Last night as part of their Rock Docs segment, VH-1 premiered the documentary Finding the Funk. Directed by acclaimed author Nelson George, it documented the history of funk music, going inside the genre’s history, definition, and of course the legendary artists and the places of where it hailed from.
Of course, the documentary focuses on funk’s most legendary artists; James Brown, Sly and the Family Stone, Parliament-Funkadelic, Earth Wind & Fire and Prince. It talked about the reasons why these artists were hugely influential not only in this genre, but in music as a whole. Those reasons included Parliament-Funkadelic’s eccentric and comical styles, Sly and Family Stone’s interracial lineup which also featured women, Prince’s reign in the 1980s, and of course the landmark recordings including Sly and the Family Stone’s Stand, James Brown live recordings, and Earth Wind & Fire’s “Shining Star”.

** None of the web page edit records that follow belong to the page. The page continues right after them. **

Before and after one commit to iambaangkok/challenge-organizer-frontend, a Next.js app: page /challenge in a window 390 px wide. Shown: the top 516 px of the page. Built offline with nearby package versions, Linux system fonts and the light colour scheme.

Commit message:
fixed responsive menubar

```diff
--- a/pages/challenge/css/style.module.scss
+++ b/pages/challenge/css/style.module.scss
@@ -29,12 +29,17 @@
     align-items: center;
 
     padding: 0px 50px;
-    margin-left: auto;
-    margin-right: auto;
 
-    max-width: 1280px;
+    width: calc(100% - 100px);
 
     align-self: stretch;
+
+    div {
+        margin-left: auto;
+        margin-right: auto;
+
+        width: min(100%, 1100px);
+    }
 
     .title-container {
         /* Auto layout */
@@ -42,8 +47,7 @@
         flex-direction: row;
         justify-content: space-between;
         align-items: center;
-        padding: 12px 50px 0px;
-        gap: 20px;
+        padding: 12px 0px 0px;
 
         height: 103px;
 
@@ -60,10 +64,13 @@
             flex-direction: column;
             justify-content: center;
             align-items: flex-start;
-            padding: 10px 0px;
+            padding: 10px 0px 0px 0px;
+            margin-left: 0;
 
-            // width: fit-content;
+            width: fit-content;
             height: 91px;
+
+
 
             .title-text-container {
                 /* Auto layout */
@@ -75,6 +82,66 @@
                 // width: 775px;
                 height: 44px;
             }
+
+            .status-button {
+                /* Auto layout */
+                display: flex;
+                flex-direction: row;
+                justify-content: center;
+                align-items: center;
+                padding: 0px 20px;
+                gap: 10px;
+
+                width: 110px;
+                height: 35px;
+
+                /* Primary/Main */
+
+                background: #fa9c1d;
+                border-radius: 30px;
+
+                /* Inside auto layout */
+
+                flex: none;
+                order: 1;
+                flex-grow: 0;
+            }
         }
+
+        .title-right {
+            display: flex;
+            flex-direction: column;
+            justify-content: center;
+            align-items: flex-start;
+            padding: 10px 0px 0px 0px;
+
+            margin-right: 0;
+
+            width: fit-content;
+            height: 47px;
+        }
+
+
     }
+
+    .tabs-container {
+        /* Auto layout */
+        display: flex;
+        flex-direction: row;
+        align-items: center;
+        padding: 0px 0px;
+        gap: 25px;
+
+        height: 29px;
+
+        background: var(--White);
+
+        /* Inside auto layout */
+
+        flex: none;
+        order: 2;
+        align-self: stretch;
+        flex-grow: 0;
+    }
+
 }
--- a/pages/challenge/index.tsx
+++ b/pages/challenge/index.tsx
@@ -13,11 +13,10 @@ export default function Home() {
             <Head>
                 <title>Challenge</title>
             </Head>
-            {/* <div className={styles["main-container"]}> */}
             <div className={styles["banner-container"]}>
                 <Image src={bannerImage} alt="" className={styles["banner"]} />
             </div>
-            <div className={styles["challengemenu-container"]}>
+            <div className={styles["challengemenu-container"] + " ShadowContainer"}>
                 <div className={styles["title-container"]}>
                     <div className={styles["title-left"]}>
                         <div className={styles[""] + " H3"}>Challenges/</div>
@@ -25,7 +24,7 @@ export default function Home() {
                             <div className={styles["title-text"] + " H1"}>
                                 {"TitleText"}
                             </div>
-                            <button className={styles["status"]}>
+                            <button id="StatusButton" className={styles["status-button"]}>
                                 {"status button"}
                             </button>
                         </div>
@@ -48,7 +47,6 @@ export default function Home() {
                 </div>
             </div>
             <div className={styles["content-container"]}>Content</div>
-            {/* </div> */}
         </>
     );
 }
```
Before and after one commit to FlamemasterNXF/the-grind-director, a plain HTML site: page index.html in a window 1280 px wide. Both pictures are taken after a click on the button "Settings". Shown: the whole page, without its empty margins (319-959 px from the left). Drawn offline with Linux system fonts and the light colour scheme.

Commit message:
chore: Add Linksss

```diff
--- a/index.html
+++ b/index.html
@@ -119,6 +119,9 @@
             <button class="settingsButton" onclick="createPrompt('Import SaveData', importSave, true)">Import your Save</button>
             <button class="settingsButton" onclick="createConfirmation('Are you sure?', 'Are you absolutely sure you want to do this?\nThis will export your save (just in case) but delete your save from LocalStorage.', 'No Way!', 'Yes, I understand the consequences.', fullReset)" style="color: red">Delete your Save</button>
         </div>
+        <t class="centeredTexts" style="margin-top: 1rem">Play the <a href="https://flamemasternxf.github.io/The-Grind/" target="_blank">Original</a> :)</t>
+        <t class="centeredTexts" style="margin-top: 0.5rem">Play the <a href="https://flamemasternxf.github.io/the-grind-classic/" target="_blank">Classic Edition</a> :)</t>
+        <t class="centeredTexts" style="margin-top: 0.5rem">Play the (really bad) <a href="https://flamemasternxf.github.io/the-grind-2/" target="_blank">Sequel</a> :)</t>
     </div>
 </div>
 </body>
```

Though Finding the Funk focused on places of where the music and artists originated from including New Orleans and the San Francisco Bay Area, it shined the biggest light on Dayton, Ohio. Despite not being as well known in the music world like Chicago, Atlanta, San Francisco, or even Seattle, the city is notable from hailing numerous funk bands including Ohio Players, Heatwave, and Roger Troutman & Zapp. Other interesting finds in the documentary includes LaBelle having the same stylist as KISS, and funk’s New Orleans origins.
With interviews ranging from legends like George Clinton, Sly Stone, and Bootsy Collins to newer artists like Michael “Mike-D” Diamond of the Beastie Boys and D’Angelo, Finding the Funk has truly shed a huge light on the genre, and showed how it influenced the music world as a whole.